Taproot welcomes a more metallic flavor

Doug Reed

As hard rock has recently received greater respect in the main-steam music world, bands that were primarily underground for years have surfaced to extend their tragic melodies to an eager audience of new listeners. The metal rock group, Taproot, from Ann Arbor, Mich., was formed in 1997 and has recently released its sophomore album “Welcome” to follow its highly successful 2000 release “Gift.” Bands like Taproot have gained more recognition due to the popular Ozzfest tours over the past few years, which had paved the way for bands like Adema and Mudvayne. Also, new sounds have been born into the hard rock scene – going beyond their predecessors like Metallica and Black Sabbath – which add hints of emotional rock into the mix. It has become common practice in all music genres to borrow certain characteristics from other genres, to experiment instead of repeating others.

Taproot’s newest album has blended artistic poetry and emotion into aggressive metal riffs that characterize the hard rock world.
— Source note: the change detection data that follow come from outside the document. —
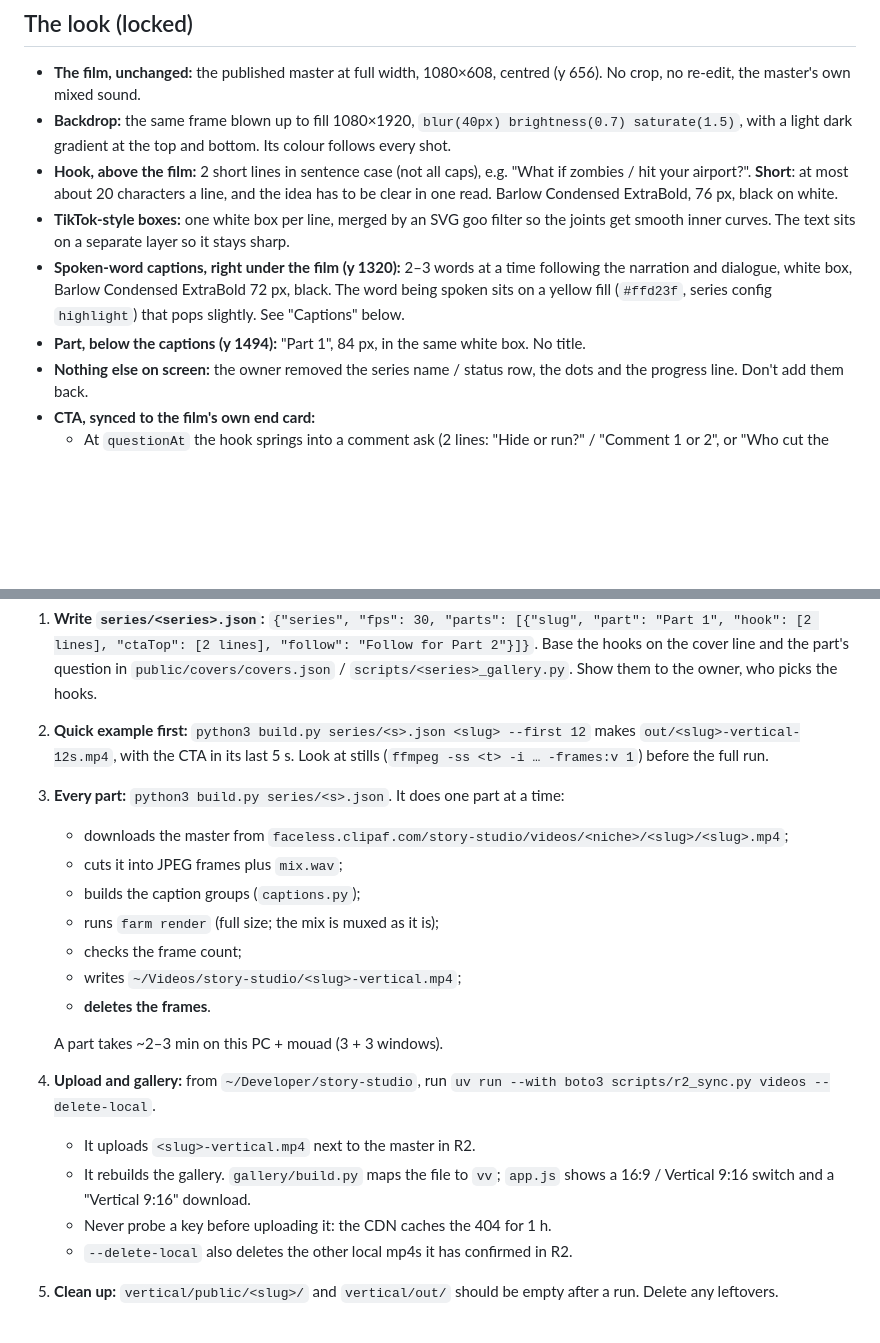
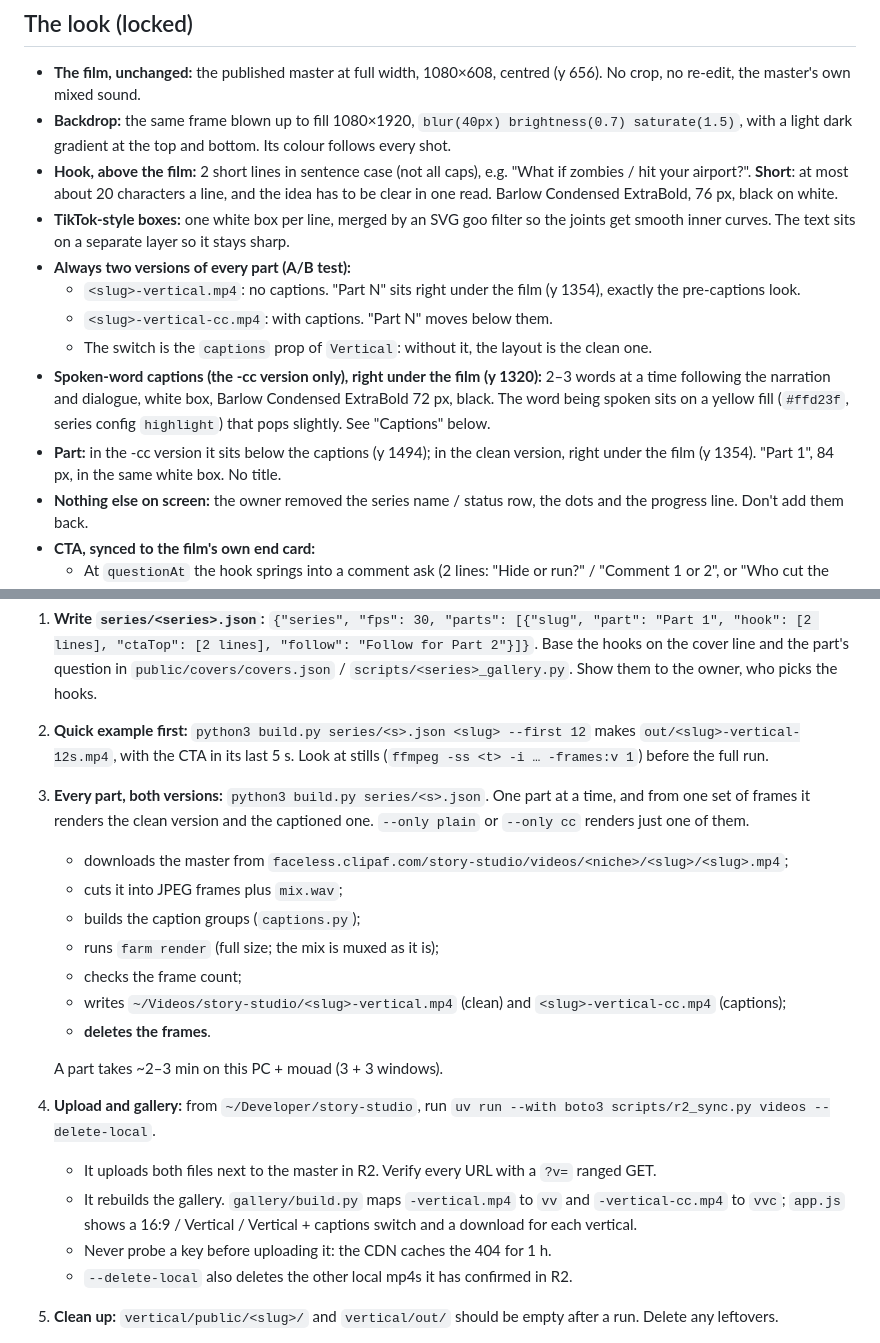
Before and after one commit to YusufLisawi/bb-plugins, a Markdown page: skills/wide-to-vertical/SKILL.md, 2 parts joined by grey strips. GitHub-like rendering; blank space fills up the shorter version.

Commit message:
wide-to-vertical: always two versions (clean <slug>-vertical.mp4 + captioned <slug>-vertical-cc.mp4), the captions switch, gallery labels
Co-Authored-By: Claude Opus 5.5 <noreply@anthropic.com>

```diff
--- a/skills/wide-to-vertical/SKILL.md
+++ b/skills/wide-to-vertical/SKILL.md
@@ -13,8 +13,12 @@ The owner set this look on 2026-10-31 and added the captions the same day (Fligh
 - **Backdrop:** the same frame blown up to fill 1080×1920, `blur(40px) brightness(0.7) saturate(1.5)`, with a light dark gradient at the top and bottom. Its colour follows every shot.
 - **Hook, above the film:** 2 short lines in sentence case (not all caps), e.g. "What if zombies / hit your airport?". **Short**: at most about 20 characters a line, and the idea has to be clear in one read. Barlow Condensed ExtraBold, 76 px, black on white.
 - **TikTok-style boxes:** one white box per line, merged by an SVG goo filter so the joints get smooth inner curves. The text sits on a separate layer so it stays sharp.
-- **Spoken-word captions, right under the film (y 1320):** 2–3 words at a time following the narration and dialogue, white box, Barlow Condensed ExtraBold 72 px, black. The word being spoken sits on a yellow fill (`#ffd23f`, series config `highlight`) that pops slightly. See "Captions" below.
-- **Part, below the captions (y 1494):** "Part 1", 84 px, in the same white box. No title.
+- **Always two versions of every part (A/B test):**
+  - `<slug>-vertical.mp4`: no captions. "Part N" sits right under the film (y 1354), exactly the pre-captions look.
+  - `<slug>-vertical-cc.mp4`: with captions. "Part N" moves below them.
+  - The switch is the `captions` prop of `Vertical`: without it, the layout is the clean one.
+- **Spoken-word captions (the -cc version only), right under the film (y 1320):** 2–3 words at a time following the narration and dialogue, white box, Barlow Condensed ExtraBold 72 px, black. The word being spoken sits on a yellow fill (`#ffd23f`, series config `highlight`) that pops slightly. See "Captions" below.
+- **Part:** in the -cc version it sits below the captions (y 1494); in the clean version, right under the film (y 1354). "Part 1", 84 px, in the same white box. No title.
 - **Nothing else on screen:** the owner removed the series name / status row, the dots and the progress line. Don't add them back.
 - **CTA, synced to the film's own end card:**
   - At `questionAt` the hook springs into a comment ask (2 lines: "Hide or run?" / "Comment 1 or 2", or "Who cut the tape?" / "Comment a name").
@@ -55,19 +59,19 @@ The code lives in `~/Developer/story-studio/vertical/`. It's its own Remotion 4.
 
 1. **Write `series/<series>.json`:** `{"series", "fps": 30, "parts": [{"slug", "part": "Part 1", "hook": [2 lines], "ctaTop": [2 lines], "follow": "Follow for Part 2"}]}`. Base the hooks on the cover line and the part's question in `public/covers/covers.json` / `scripts/<series>_gallery.py`. Show them to the owner, who picks the hooks.
 2. **Quick example first:** `python3 build.py series/<s>.json <slug> --first 12` makes `out/<slug>-vertical-12s.mp4`, with the CTA in its last 5 s. Look at stills (`ffmpeg -ss <t> -i … -frames:v 1`) before the full run.
-3. **Every part:** `python3 build.py series/<s>.json`. It does one part at a time:
+3. **Every part, both versions:** `python3 build.py series/<s>.json`. One part at a time, and from one set of frames it renders the clean version and the captioned one. `--only plain` or `--only cc` renders just one of them.
    - downloads the master from `faceless.clipaf.com/story-studio/videos/<niche>/<slug>/<slug>.mp4`;
    - cuts it into JPEG frames plus `mix.wav`;
    - builds the caption groups (`captions.py`);
    - runs `farm render` (full size; the mix is muxed as it is);
    - checks the frame count;
-   - writes `~/Videos/story-studio/<slug>-vertical.mp4`;
+   - writes `~/Videos/story-studio/<slug>-vertical.mp4` (clean) and `<slug>-vertical-cc.mp4` (captions);
    - **deletes the frames**.
 
    A part takes ~2–3 min on this PC + mouad (3 + 3 windows).
 4. **Upload and gallery:** from `~/Developer/story-studio`, run `uv run --with boto3 scripts/r2_sync.py videos --delete-local`.
-   - It uploads `<slug>-vertical.mp4` next to the master in R2.
-   - It rebuilds the gallery. `gallery/build.py` maps the file to `vv`; `app.js` shows a 16:9 / Vertical 9:16 switch and a "Vertical 9:16" download.
+   - It uploads both files next to the master in R2. Verify every URL with a `?v=` ranged GET.
+   - It rebuilds the gallery. `gallery/build.py` maps `-vertical.mp4` to `vv` and `-vertical-cc.mp4` to `vvc`; `app.js` shows a 16:9 / Vertical / Vertical + captions switch and a download for each vertical.
    - Never probe a key before uploading it: the CDN caches the 404 for 1 h.
    - `--delete-local` also deletes the other local mp4s it has confirmed in R2.
 5. **Clean up:** `vertical/public/<slug>/` and `vertical/out/` should be empty after a run. Delete any leftovers.
```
The band could even be described as intelligent rock, circling self-reflection and discourse through screams and electric guitars. This destroys the stereotype of mindless, dumb and unemotional metal-heads (although I can’t speak for everyone).

But do not confuse the emotional rock of Taproot with other emotionally introverted bands like Dashboard Confessional or the Get Up Kids. The difference that defines the band as “metal” is its disregard for the happy-go-lucky attitude, and it has no fear of being dark or scary (in fact, that’s exactly what it is going for). Taproot, and other hard rock bands, take the road less traveled and choose to reflect the aggressive and alternative quality to human nature — a different approach to commonly shared topics and concerns.

“Welcome” is a roller coaster of melodies, taking a smooth cruise through intros, and rising the speed and aggressive tone to its peak during choruses, and then dropping back to soft voices and light guitar plucks. There is one exception to this rule with the song “Like,” which is the soft song of the album, that is followed by the more upbeat “Dreams.” In a recent review with Rolling Stone, Taproot’s album got overall praise with a few minor criticisms, stating, “Stephen Richards’ ‘me, me, me’ lyrics suggest the band still has some maturing to do.”

Although this may be true with song titles such as “Mine” and “Myself,” I would hardly consider the band immature by any standard, because of the way Taproot reflects deep thought and reflects a variety of rock moods within each song, from soft words to screams.

So who would like Taproot? Well, if you enjoy mainstream bands such as Linkin Park, Papa Roach, Slipknot or KoRn, you may be able to find room in your disk man for Taproot.